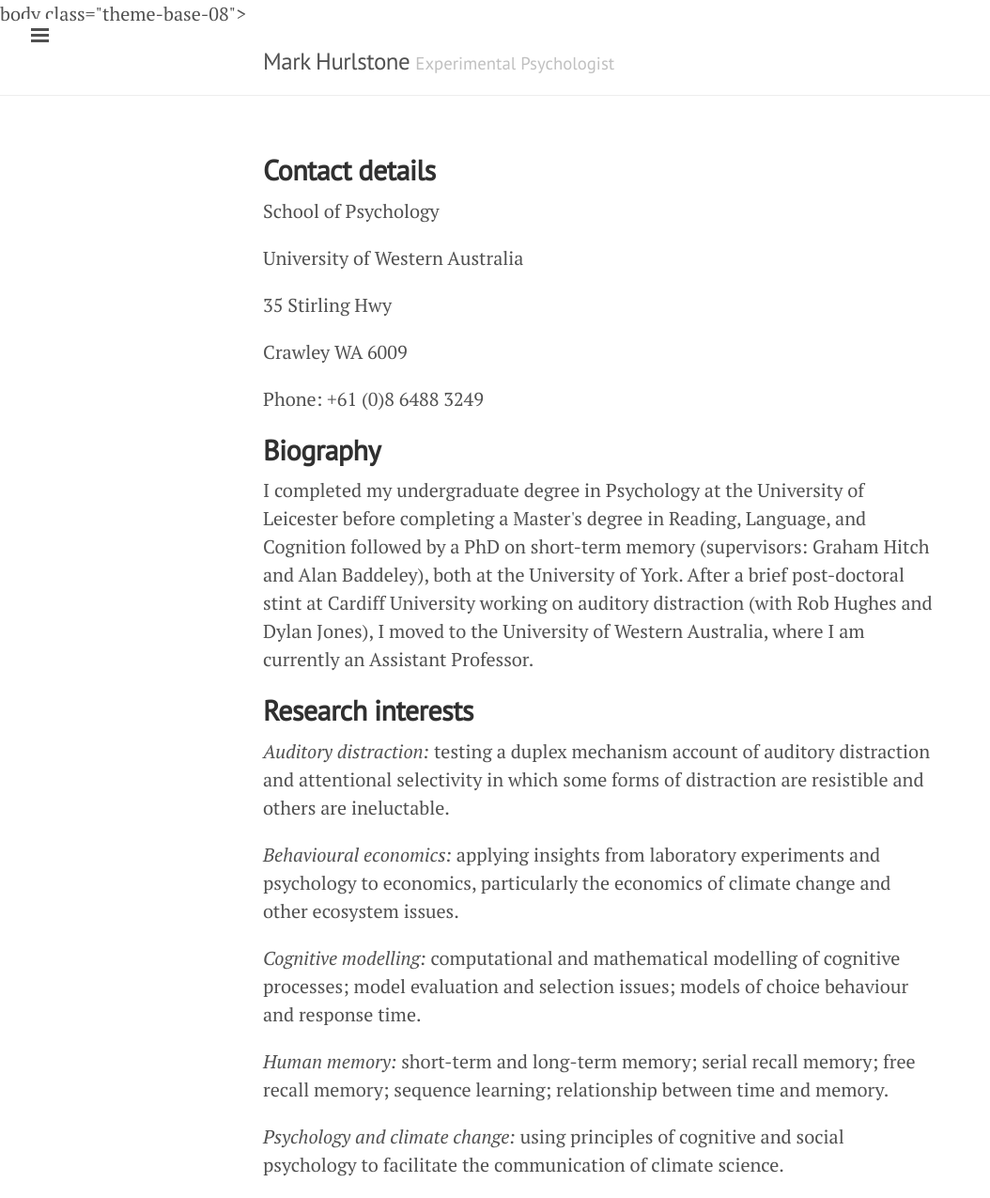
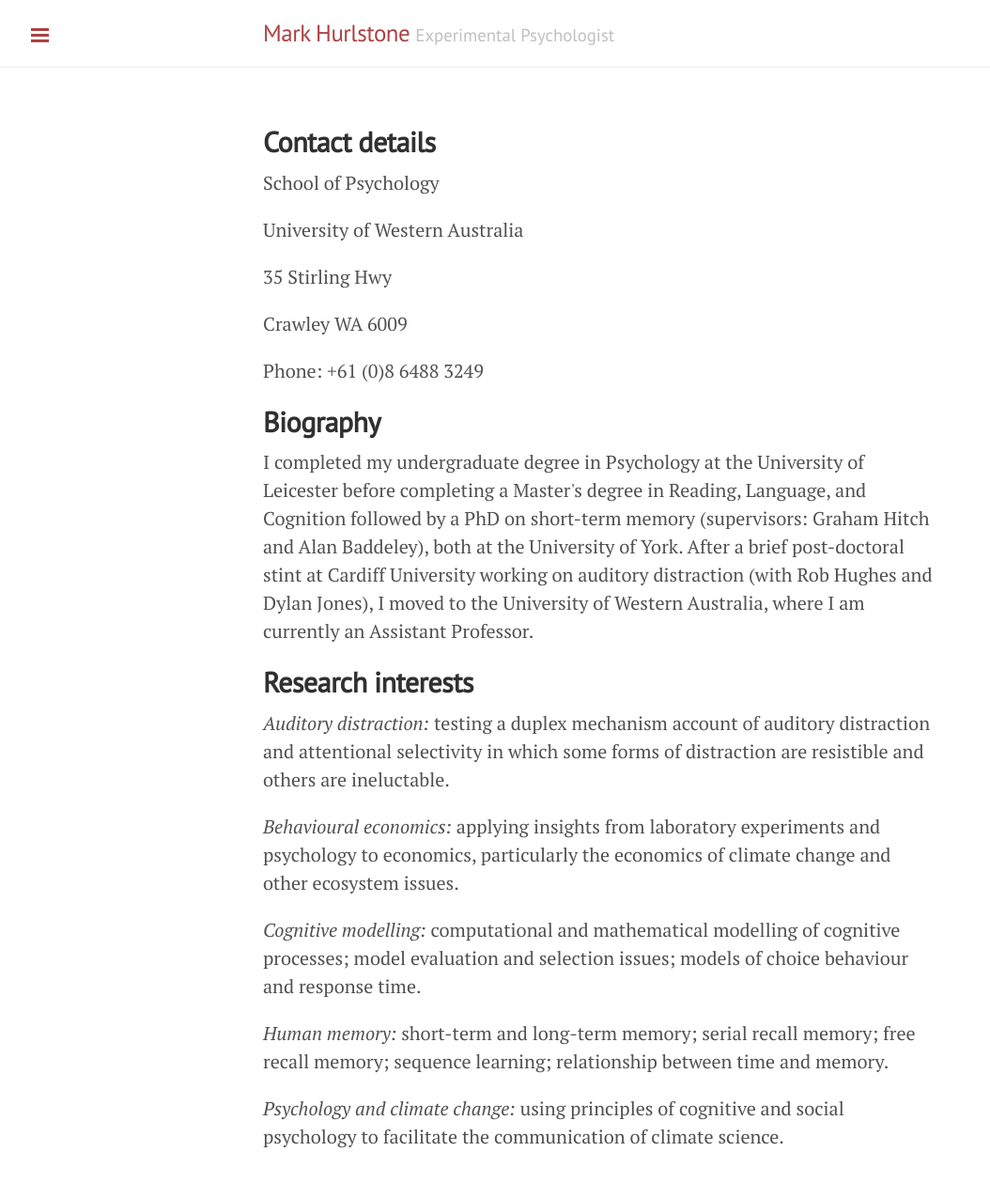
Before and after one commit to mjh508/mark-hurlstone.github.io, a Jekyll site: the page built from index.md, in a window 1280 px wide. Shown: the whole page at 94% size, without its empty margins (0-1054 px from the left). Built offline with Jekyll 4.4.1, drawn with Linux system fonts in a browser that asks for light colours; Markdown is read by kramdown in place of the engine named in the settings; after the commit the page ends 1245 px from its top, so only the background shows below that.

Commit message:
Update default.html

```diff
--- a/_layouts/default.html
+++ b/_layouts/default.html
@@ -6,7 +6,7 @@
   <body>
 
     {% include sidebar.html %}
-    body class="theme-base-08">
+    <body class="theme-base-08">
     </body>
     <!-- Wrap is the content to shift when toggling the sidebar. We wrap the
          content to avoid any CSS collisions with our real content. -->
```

> _Exercise directions_
Nothing but lines that contain "html" should appear in the answer. Copy each from the records.

> _Result for this task_
Update default.html
--- a/_layouts/default.html
+++ b/_layouts/default.html
     {% include sidebar.html %}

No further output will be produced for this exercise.